═══ MATERIALS PROVIDED ═══

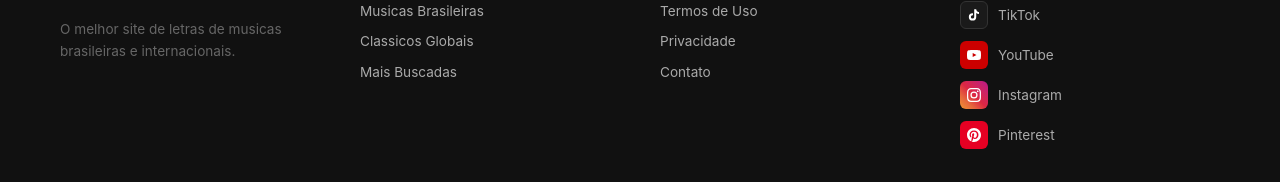
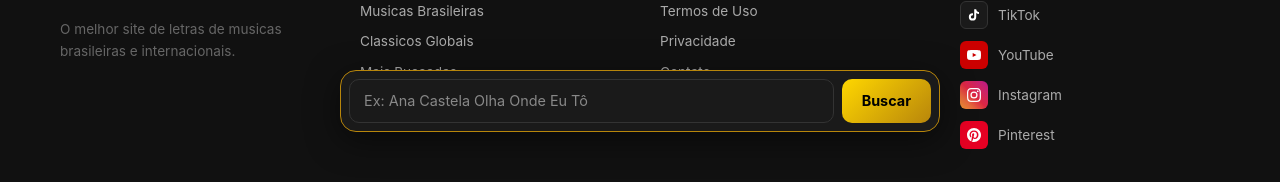
Before and after one commit to adhylsoon-crypto/hits-de-ouro, a Next.js app: page /letra/1/1 in a window 1280 px wide. Shown: the part 644-826 px from the top of the page. Built offline with nearby package versions, Linux system fonts and the light colour scheme; no server answers; the database is empty.

Commit message:
feat: busca flutuante na pagina de letra e harpa crista

```diff
--- a/app/letra/[artist]/[song]/page.tsx
+++ b/app/letra/[artist]/[song]/page.tsx
@@ -3,6 +3,7 @@ import { useEffect, useState } from 'react';
 import { useParams } from 'next/navigation';
 import { supabase } from '../../../../lib/supabase';
 import { useLocale } from '../../../LocaleProvider';
+import { useRouter } from 'next/navigation';
 
 export default function LetraPage() {
   const params = useParams();
@@ -34,6 +35,8 @@ export default function LetraPage() {
   const [comentarios, setComentarios] = useState<any[]>([]);
   const [novoComentario, setNovoComentario] = useState('');
   const [comentarioLoading, setComentarioLoading] = useState(false);
+const [searchQuery, setSearchQuery] = useState('');
+  const router = useRouter();
 
   useEffect(() => {
     const check = () => setIsMobile(window.innerWidth < 768);
@@ -153,6 +156,13 @@ export default function LetraPage() {
   }, [artist, song]);
 
   const youtubeUrl = 'https://www.youtube.com/results?search_query=' + encodeURIComponent(artist + ' ' + song + ' oficial');
+  const handleSearchLyric = (e: React.FormEvent) => {
+  e.preventDefault();
+  if (!searchQuery.trim()) return;
+  const parts = searchQuery.trim().split(' ');
+  router.push('/letra/' + encodeURIComponent(parts[0]) + '/' + encodeURIComponent(parts.slice(1).join(' ') || parts[0]));
+  setSearchQuery('');
+};
 
   return (
     <div style={{ maxWidth: '1400px', margin: '0 auto', padding: isMobile ? '12px' : '20px' }}>
@@ -332,6 +342,17 @@ export default function LetraPage() {
           </div>
         </div>
       )}
+      {/* Barra de busca flutuante */}
+<div style={{ position: 'fixed', bottom: '24px', left: '50%', transform: 'translateX(-50%)', zIndex: 99, width: isMobile ? 'calc(100% - 32px)' : '600px' }}>
+  <form onSubmit={handleSearchLyric} style={{ display: 'flex', gap: '8px', background: 'var(--bg-card)', borderRadius: '16px', padding: '8px', border: '1px solid #b8860b', boxShadow: '0 8px 32px rgba(0,0,0,0.5)' }}>
+    <input type="text" value={searchQuery} onChange={e => setSearchQuery(e.target.value)}
+      placeholder={t('searchPlaceholder')}
+      style={{ flex: 1, padding: '10px 14px', borderRadius: '10px', background: 'var(--bg-input)', border: '1px solid var(--border-color)', color: 'var(--text-primary)', fontSize: '0.9rem', outline: 'none' }} />
+    <button type="submit" style={{ padding: '10px 20px', borderRadius: '10px', background: 'linear-gradient(135deg,#FFD700,#b8860b)', color: 'black', fontWeight: 'bold', border: 'none', cursor: 'pointer', fontSize: '0.9rem', whiteSpace: 'nowrap' }}>
+      {t('searchBtn')}
+    </button>
+  </form>
+</div>
     </div>
   );
 }
```
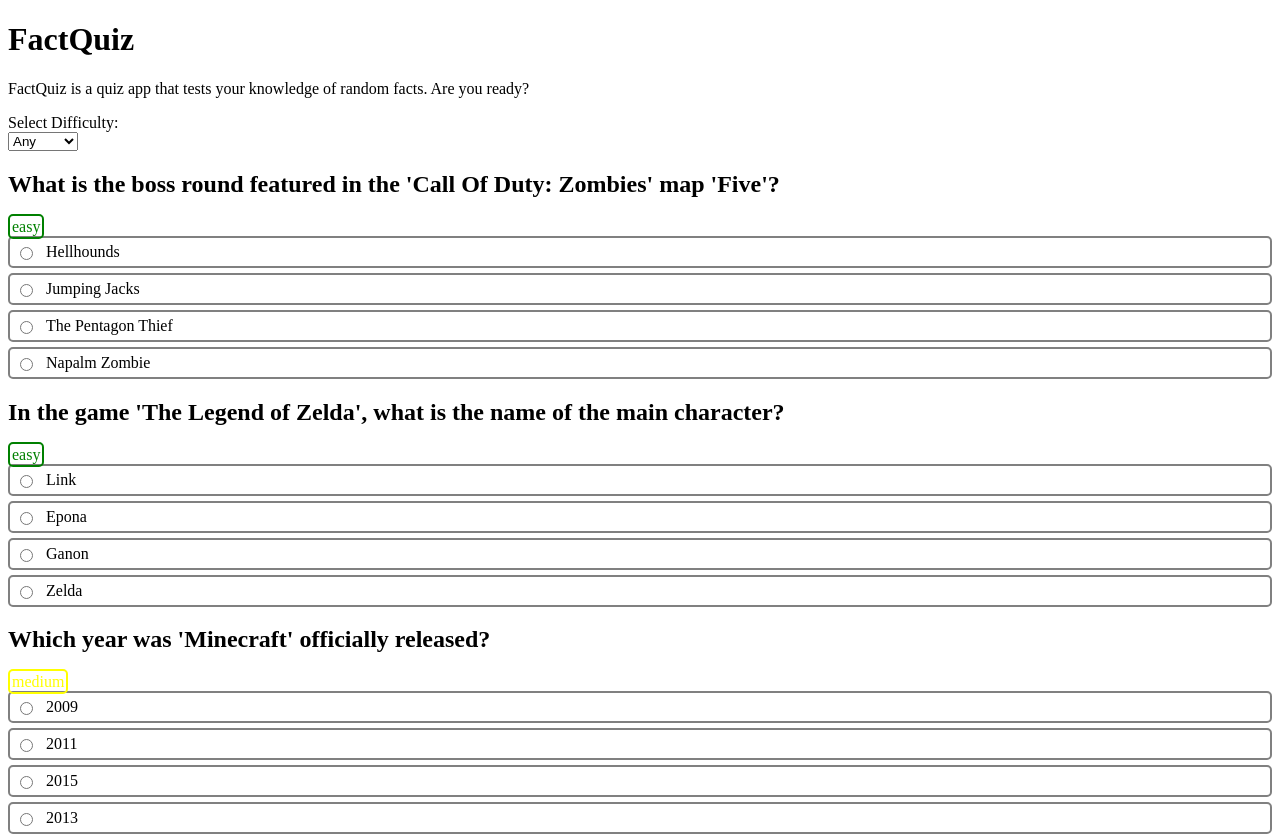
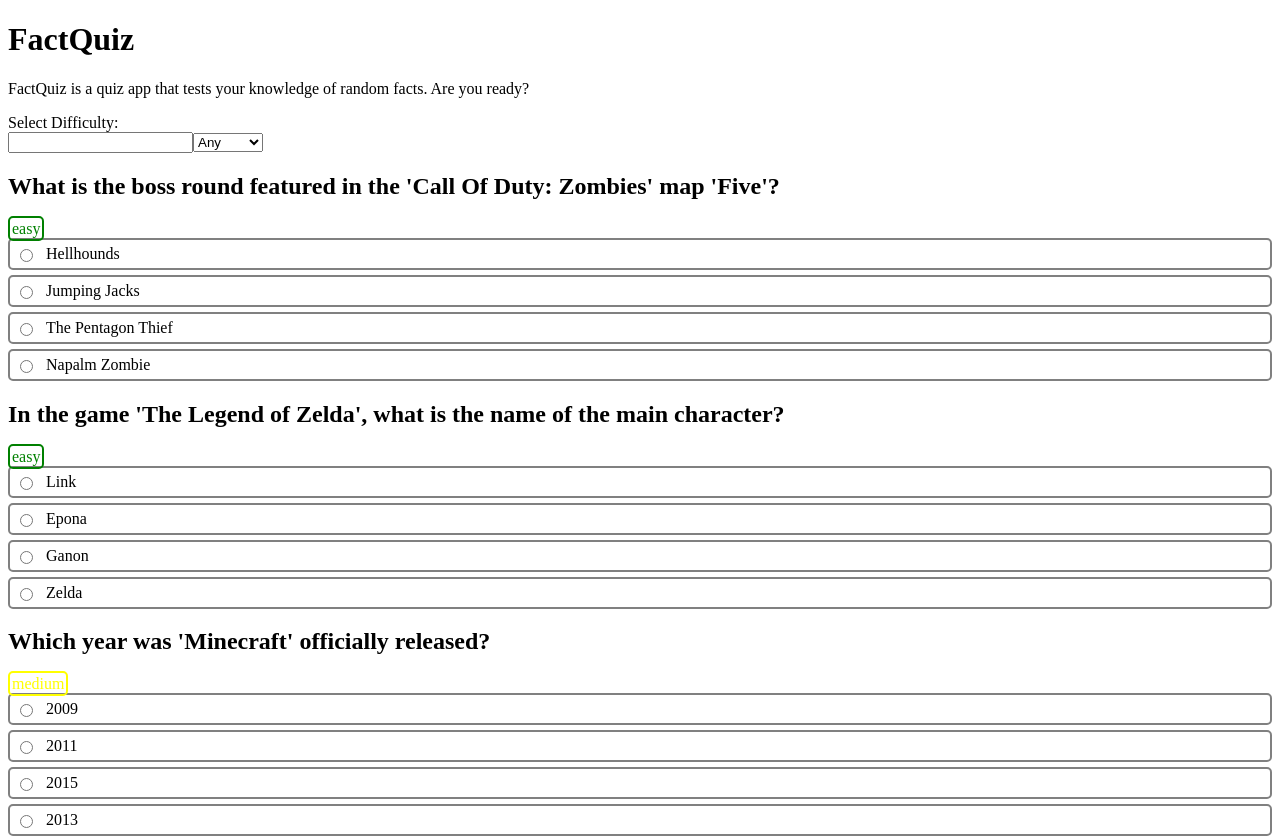
Before and after one commit to osmanbey918/news-pie-nextjs, a Next.js app: page /factquiz in a window 1280 px wide. Shown: the top 838 px of the page. Built offline with nearby package versions, Linux system fonts and the light colour scheme.

Commit message:
added live search Q by category in React

```diff
--- a/src/app/factquiz/page.js
+++ b/src/app/factquiz/page.js
@@ -7,6 +7,7 @@
     const [selectedAnswers, setSelectedAnswers] = useState({}); // Stores selected answers
     const [answerStatus, setAnswerStatus] = useState({}); // Stores whether answer is correct or not
     const [selectedValue, setSelectedValue] = useState('any')
+    const [search, setSearch] = useState([])
     // Shuffle function to randomize options once
     const shuffleArray = (array) => [...array].sort(() => Math.random() - 0.5);
     useEffect(() => {
@@ -29,6 +30,7 @@
             [questionIndex]: selectedOption === correctAnswer ? "correct" : "incorrect",
         });
     };
+
     const filterQuiz = (event) => {
         const selectedDifficulty = event.target.value;
         if (selectedDifficulty === 'any') {
@@ -38,7 +40,7 @@
                 options: shuffleArray([...q.incorrect_answers, q.correct_answer]),
             }));
             setQuiz(shuffledQuiz);
-        setSelectedValue(selectedDifficulty);
+            setSelectedValue(selectedDifficulty);
 
             return
         }
@@ -50,12 +52,28 @@
         })));
     };
 
+    const handleSearch = (e) => {
+        let v = e.target.value.toLowerCase();
+        if (v.trim() === "") {
+            setSearch([]); // Clear search results if input is empty
+            return;
+        }
+
+        const filteredQuestions = quizData
+            .filter(q => q.category.toLowerCase().includes(v))
+            .map(q => q.question);
+
+        setSearch(filteredQuestions); // Update state once
+    };
+
     return (
         <div>
             <h1>FactQuiz</h1>
             <p>FactQuiz is a quiz app that tests your knowledge of random facts. Are you ready?</p>
             <label htmlFor="difficulty">Select Difficulty:</label>
             <br />
+            <input type="search" onChange={handleSearch} />
+            {search.map((q) => (<h3>{q}</h3>))}
             <select onChange={filterQuiz} value={selectedValue} id="difficulty" name="difficulty" >
                 <option value="any">Any</option>
 
```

═══

**WORK TASK**
Copy all of the records verbatim, omitting the pictures.

**OUTPUT OF THE TASK**
Before and after one commit to adhylsoon-crypto/hits-de-ouro, a Next.js app: page /letra/1/1 in a window 1280 px wide. Shown: the part 644-826 px from the top of the page. Built offline with nearby package versions, Linux system fonts and the light colour scheme; no server answers; the database is empty.

Commit message:
feat: busca flutuante na pagina de letra e harpa crista

```diff
--- a/app/letra/[artist]/[song]/page.tsx
+++ b/app/letra/[artist]/[song]/page.tsx
@@ -3,6 +3,7 @@ import { useEffect, useState } from 'react';
 import { useParams } from 'next/navigation';
 import { supabase } from '../../../../lib/supabase';
 import { useLocale } from '../../../LocaleProvider';
+import { useRouter } from 'next/navigation';
 
 export default function LetraPage() {
   const params = useParams();
@@ -34,6 +35,8 @@ export default function LetraPage() {
   const [comentarios, setComentarios] = useState<any[]>([]);
   const [novoComentario, setNovoComentario] = useState('');
   const [comentarioLoading, setComentarioLoading] = useState(false);
+const [searchQuery, setSearchQuery] = useState('');
+  const router = useRouter();
 
   useEffect(() => {
     const check = () => setIsMobile(window.innerWidth < 768);
@@ -153,6 +156,13 @@ export default function LetraPage() {
   }, [artist, song]);
 
   const youtubeUrl = 'https://www.youtube.com/results?search_query=' + encodeURIComponent(artist + ' ' + song + ' oficial');
+  const handleSearchLyric = (e: React.FormEvent) => {
+  e.preventDefault();
+  if (!searchQuery.trim()) return;
+  const parts = searchQuery.trim().split(' ');
+  router.push('/letra/' + encodeURIComponent(parts[0]) + '/' + encodeURIComponent(parts.slice(1).join(' ') || parts[0]));
+  setSearchQuery('');
+};
 
   return (
     <div style={{ maxWidth: '1400px', margin: '0 auto', padding: isMobile ? '12px' : '20px' }}>
@@ -332,6 +342,17 @@ export default function LetraPage() {
           </div>
         </div>
       )}
+      {/* Barra de busca flutuante */}
+<div style={{ position: 'fixed', bottom: '24px', left: '50%', transform: 'translateX(-50%)', zIndex: 99, width: isMobile ? 'calc(100% - 32px)' : '600px' }}>
+  <form onSubmit={handleSearchLyric} style={{ display: 'flex', gap: '8px', background: 'var(--bg-card)', borderRadius: '16px', padding: '8px', border: '1px solid #b8860b', boxShadow: '0 8px 32px rgba(0,0,0,0.5)' }}>
+    <input type="text" value={searchQuery} onChange={e => setSearchQuery(e.target.value)}
+      placeholder={t('searchPlaceholder')}
+      style={{ flex: 1, padding: '10px 14px', borderRadius: '10px', background: 'var(--bg-input)', border: '1px solid var(--border-color)', color: 'var(--text-primary)', fontSize: '0.9rem', outline: 'none' }} />
+    <button type="submit" style={{ padding: '10px 20px', borderRadius: '10px', background: 'linear-gradient(135deg,#FFD700,#b8860b)', color: 'black', fontWeight: 'bold', border: 'none', cursor: 'pointer', fontSize: '0.9rem', whiteSpace: 'nowrap' }}>
+      {t('searchBtn')}
+    </button>
+  </form>
+</div>
     </div>
   );
 }
```
Before and after one commit to osmanbey918/news-pie-nextjs, a Next.js app: page /factquiz in a window 1280 px wide. Shown: the top 838 px of the page. Built offline with nearby package versions, Linux system fonts and the light colour scheme.

Commit message:
added live search Q by category in React

```diff
--- a/src/app/factquiz/page.js
+++ b/src/app/factquiz/page.js
@@ -7,6 +7,7 @@
     const [selectedAnswers, setSelectedAnswers] = useState({}); // Stores selected answers
     const [answerStatus, setAnswerStatus] = useState({}); // Stores whether answer is correct or not
     const [selectedValue, setSelectedValue] = useState('any')
+    const [search, setSearch] = useState([])
     // Shuffle function to randomize options once
     const shuffleArray = (array) => [...array].sort(() => Math.random() - 0.5);
     useEffect(() => {
@@ -29,6 +30,7 @@
             [questionIndex]: selectedOption === correctAnswer ? "correct" : "incorrect",
         });
     };
+
     const filterQuiz = (event) => {
         const selectedDifficulty = event.target.value;
         if (selectedDifficulty === 'any') {
@@ -38,7 +40,7 @@
                 options: shuffleArray([...q.incorrect_answers, q.correct_answer]),
             }));
             setQuiz(shuffledQuiz);
-        setSelectedValue(selectedDifficulty);
+            setSelectedValue(selectedDifficulty);
 
             return
         }
@@ -50,12 +52,28 @@
         })));
     };
 
+    const handleSearch = (e) => {
+        let v = e.target.value.toLowerCase();
+        if (v.trim() === "") {
+            setSearch([]); // Clear search results if input is empty
+            return;
+        }
+
+        const filteredQuestions = quizData
+            .filter(q => q.category.toLowerCase().includes(v))
+            .map(q => q.question);
+
+        setSearch(filteredQuestions); // Update state once
+    };
+
     return (
         <div>
             <h1>FactQuiz</h1>
             <p>FactQuiz is a quiz app that tests your knowledge of random facts. Are you ready?</p>
             <label htmlFor="difficulty">Select Difficulty:</label>
             <br />
+            <input type="search" onChange={handleSearch} />
+            {search.map((q) => (<h3>{q}</h3>))}
             <select onChange={filterQuiz} value={selectedValue} id="difficulty" name="difficulty" >
                 <option value="any">Any</option>
 
```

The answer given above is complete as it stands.